### [EXERCISE]
If a line in the entries below holds the string "coaching", copy it.

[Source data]
********

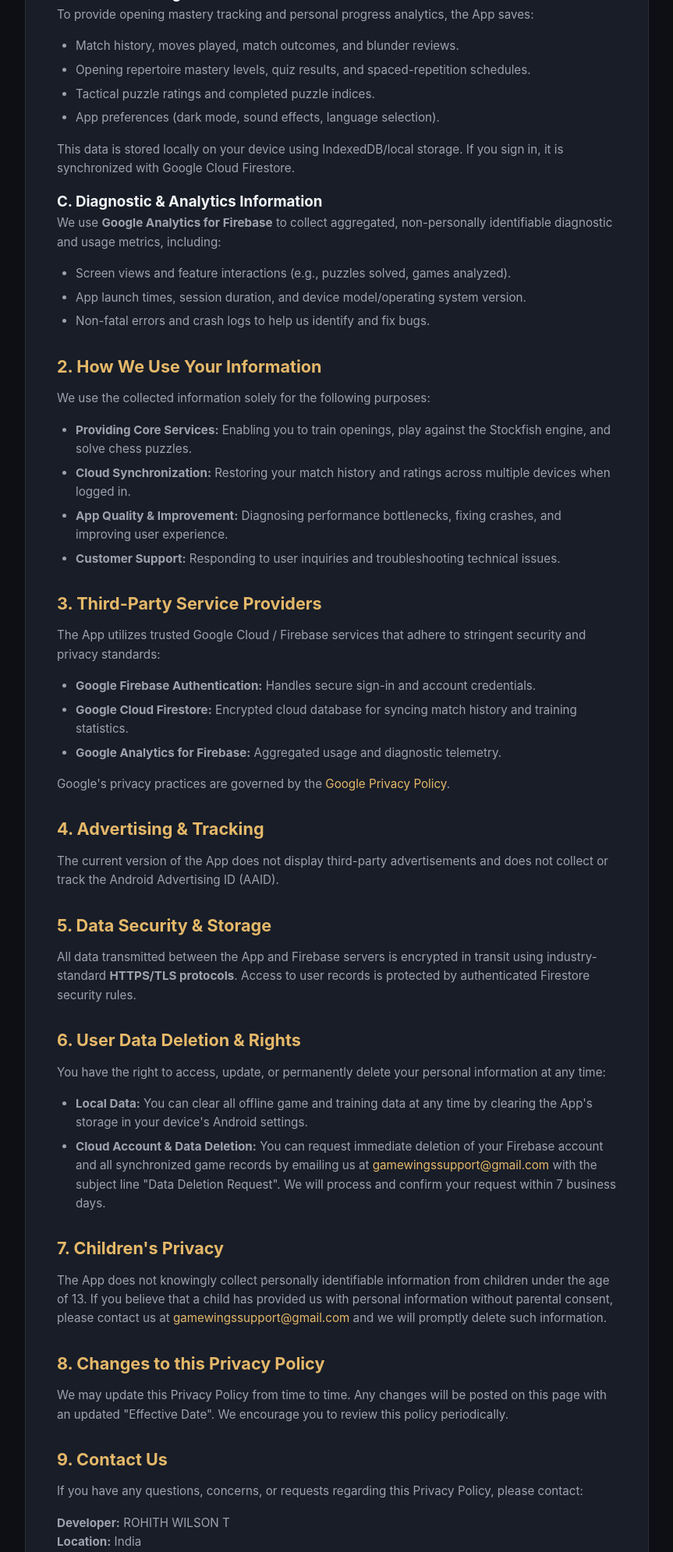
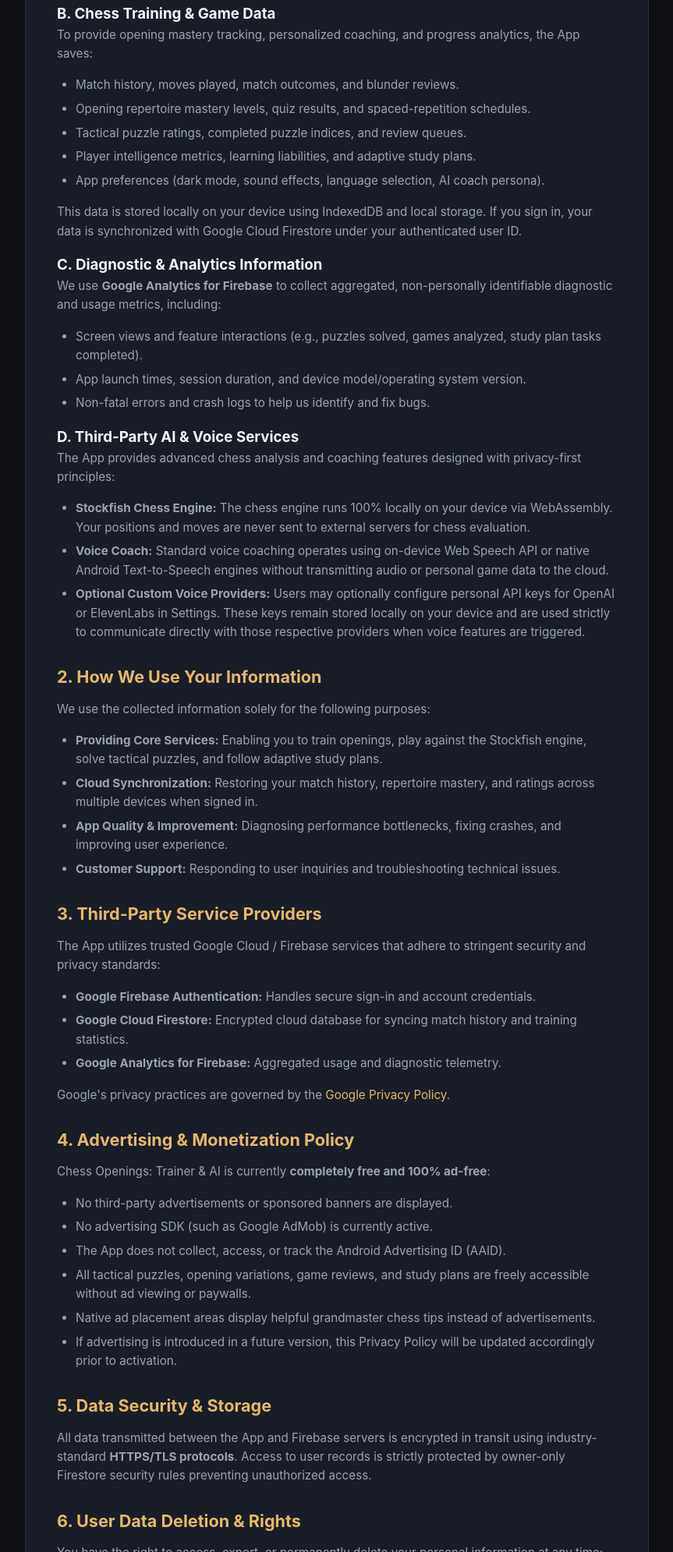
Before and after one commit to Rohith013/chesstrainerapp-website, a plain HTML site: page privacy.html in a window 1280 px wide. Shown: the part 809-2800 px from the top of the page at 78% size, without its empty margins (208-1071 px from the left). Drawn offline with Linux system fonts and the light colour scheme.

Commit message:
Update Privacy Policy and Terms & Conditions: ad-free release, account deletion, and local data disclosure

```diff
--- a/privacy.html
+++ b/privacy.html
@@ -32,7 +32,7 @@
   <main class="legal-container">
     <h1>Privacy Policy</h1>
     <div class="legal-meta">
-      <strong>Effective Date:</strong> November 9, 2026 &bull;
+      <strong>Effective Date:</strong> November 19, 2026 &bull;
       <strong>App:</strong> Chess Openings: Trainer & AI (<code>com.chessopenings.trainer</code>) &bull;
       <strong>Developer:</strong> ROHITH WILSON T
     </div>
@@ -40,41 +40,50 @@
     <p>This Privacy Policy explains how <strong>ROHITH WILSON T</strong> ("we", "us", or "our") collects, uses, and safeguards your information when you use our mobile application <strong>Chess Openings: Trainer & AI</strong> (referred to as the "App").</p>
 
     <div class="highlight-box">
-      <strong>Quick Summary:</strong> We respect your privacy. You can use all core features of the App as a Guest without providing any personal information. If you create an account, we use Google Firebase strictly to sync your chess match history and settings. We do not sell your personal data or display intrusive advertisements.
+      <strong>Quick Summary:</strong> We respect your privacy. ChessTrainer is currently completely free and displays zero advertisements. You can use all core features anonymously as a Guest without creating an account. If you choose to create an account, Google Firebase is used strictly to sync your match history and study plans. We do not sell your personal data or track your advertising identifier.
     </div>
 
     <h2>1. Information We Collect</h2>
 
     <h3>A. Personal Information (Optional)</h3>
-    <p>The App allows you to play and train completely anonymously as a <strong>Guest</strong>. If you choose to register an account or sign in using Google Sign-In, we collect:</p>
+    <p>The App allows you to play, train, and study completely anonymously as a <strong>Guest</strong>. If you choose to register an account or sign in with Google Firebase Authentication, we collect:</p>
     <ul>
       <li><strong>Email Address:</strong> To identify your user account and authenticate your sign-in.</li>
       <li><strong>Display Name:</strong> To personalize your in-app profile.</li>
     </ul>
 
     <h3>B. Chess Training & Game Data</h3>
-    <p>To provide opening mastery tracking and personal progress analytics, the App saves:</p>
+    <p>To provide opening mastery tracking, personalized coaching, and progress analytics, the App saves:</p>
     <ul>
       <li>Match history, moves played, match outcomes, and blunder reviews.</li>
       <li>Opening repertoire mastery levels, quiz results, and spaced-repetition schedules.</li>
-      <li>Tactical puzzle ratings and completed puzzle indices.</li>
-      <li>App preferences (dark mode, sound effects, language selection).</li>
+      <li>Tactical puzzle ratings, completed puzzle indices, and review queues.</li>
+      <li>Player intelligence metrics, learning liabilities, and adaptive study plans.</li>
+      <li>App preferences (dark mode, sound effects, language selection, AI coach persona).</li>
     </ul>
-    <p>This data is stored locally on your device using IndexedDB/local storage. If you sign in, it is synchronized with Google Cloud Firestore.</p>
+    <p>This data is stored locally on your device using IndexedDB and local storage. If you sign in, your data is synchronized with Google Cloud Firestore under your authenticated user ID.</p>
 
     <h3>C. Diagnostic & Analytics Information</h3>
     <p>We use <strong>Google Analytics for Firebase</strong> to collect aggregated, non-personally identifiable diagnostic and usage metrics, including:</p>
     <ul>
-      <li>Screen views and feature interactions (e.g., puzzles solved, games analyzed).</li>
+      <li>Screen views and feature interactions (e.g., puzzles solved, games analyzed, study plan tasks completed).</li>
       <li>App launch times, session duration, and device model/operating system version.</li>
       <li>Non-fatal errors and crash logs to help us identify and fix bugs.</li>
+    </ul>
+
+    <h3>D. Third-Party AI & Voice Services</h3>
+    <p>The App provides advanced chess analysis and coaching features designed with privacy-first principles:</p>
+    <ul>
+      <li><strong>Stockfish Chess Engine:</strong> The chess engine runs 100% locally on your device via WebAssembly. Your positions and moves are never sent to external servers for chess evaluation.</li>
+      <li><strong>Voice Coach:</strong> Standard voice coaching operates using on-device Web Speech API or native Android Text-to-Speech engines without transmitting audio or personal game data to the cloud.</li>
+      <li><strong>Optional Custom Voice Providers:</strong> Users may optionally configure personal API keys for OpenAI or ElevenLabs in Settings. These keys remain stored locally on your device and are used strictly to communicate directly with those respective providers when voice features are triggered.</li>
     </ul>
 
     <h2>2. How We Use Your Information</h2>
     <p>We use the collected information solely for the following purposes:</p>
     <ul>
-      <li><strong>Providing Core Services:</strong> Enabling you to train openings, play against the Stockfish engine, and solve chess puzzles.</li>
-      <li><strong>Cloud Synchronization:</strong> Restoring your match history and ratings across multiple devices when logged in.</li>
+      <li><strong>Providing Core Services:</strong> Enabling you to train openings, play against the Stockfish engine, solve tactical puzzles, and follow adaptive study plans.</li>
+      <li><strong>Cloud Synchronization:</strong> Restoring your match history, repertoire mastery, and ratings across multiple devices when signed in.</li>
       <li><strong>App Quality & Improvement:</strong> Diagnosing performance bottlenecks, fixing crashes, and improving user experience.</li>
       <li><strong>Customer Support:</strong> Responding to user inquiries and troubleshooting technical issues.</li>
     </ul>
@@ -88,17 +97,26 @@
     </ul>
     <p>Google's privacy practices are governed by the <a href="https://policies.google.com/privacy" target="_blank" rel="noopener">Google Privacy Policy</a>.</p>
 
-    <h2>4. Advertising & Tracking</h2>
-    <p>The current version of the App does not display third-party advertisements and does not collect or track the Android Advertising ID (AAID).</p>
+    <h2>4. Advertising & Monetization Policy</h2>
+    <p>Chess Openings: Trainer & AI is currently <strong>completely free and 100% ad-free</strong>:</p>
+    <ul>
+      <li>No third-party advertisements or sponsored banners are displayed.</li>
+      <li>No advertising SDK (such as Google AdMob) is currently active.</li>
+      <li>The App does not collect, access, or track the Android Advertising ID (AAID).</li>
+      <li>All tactical puzzles, opening variations, game reviews, and study plans are freely accessible without ad viewing or paywalls.</li>
+      <li>Native ad placement areas display helpful grandmaster chess tips instead of advertisements.</li>
+      <li>If advertising is introduced in a future version, this Privacy Policy will be updated accordingly prior to activation.</li>
+    </ul>
 
     <h2>5. Data Security & Storage</h2>
-    <p>All data transmitted between the App and Firebase servers is encrypted in transit using industry-standard <strong>HTTPS/TLS protocols</strong>. Access to user records is protected by authenticated Firestore security rules.</p>
+    <p>All data transmitted between the App and Firebase servers is encrypted in transit using industry-standard <strong>HTTPS/TLS protocols</strong>. Access to user records is strictly protected by owner-only Firestore security rules preventing unauthorized access.</p>
 
     <h2>6. User Data Deletion & Rights</h2>
-    <p>You have the right to access, update, or permanently delete your personal information at any time:</p>
+    <p>You have the right to access, export, or permanently delete your personal information at any time:</p>
     <ul>
+      <li><strong>In-App Self-Service Deletion:</strong> You can permanently delete your authenticated account and all associated cloud records directly inside the App by opening <strong>Settings</strong> and selecting <strong>Delete Account</strong>. This permanently removes your user profile and all cloud subcollections (matches, reviews, sessions, blunders, and study plans).</li>
       <li><strong>Local Data:</strong> You can clear all offline game and training data at any time by clearing the App's storage in your device's Android settings.</li>
-      <li><strong>Cloud Account & Data Deletion:</strong> You can request immediate deletion of your Firebase account and all synchronized game records by emailing us at <a href="mailto:gamewingssupport@gmail.com">gamewingssupport@gmail.com</a> with the subject line "Data Deletion Request". We will process and confirm your request within 7 business days.</li>
+      <li><strong>Email Requests:</strong> You may also request deletion of your account and synchronized game records by emailing us at <a href="mailto:gamewingssupport@gmail.com">gamewingssupport@gmail.com</a> with the subject line "Data Deletion Request". We process and confirm verified requests within 7 business days.</li>
     </ul>
 
     <h2>7. Children's Privacy</h2>
```
Also changed, not shown: terms.html (+20 -14 lines).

********

### [EXERCISE ANSWER]
+    <p>To provide opening mastery tracking, personalized coaching, and progress analytics, the App saves:</p>
+    <p>The App provides advanced chess analysis and coaching features designed with privacy-first principles:</p>
+      <li><strong>Voice Coach:</strong> Standard voice coaching operates using on-device Web Speech API or native Android Text-to-Speech engines without transmitting audio or personal game data to the cloud.</li>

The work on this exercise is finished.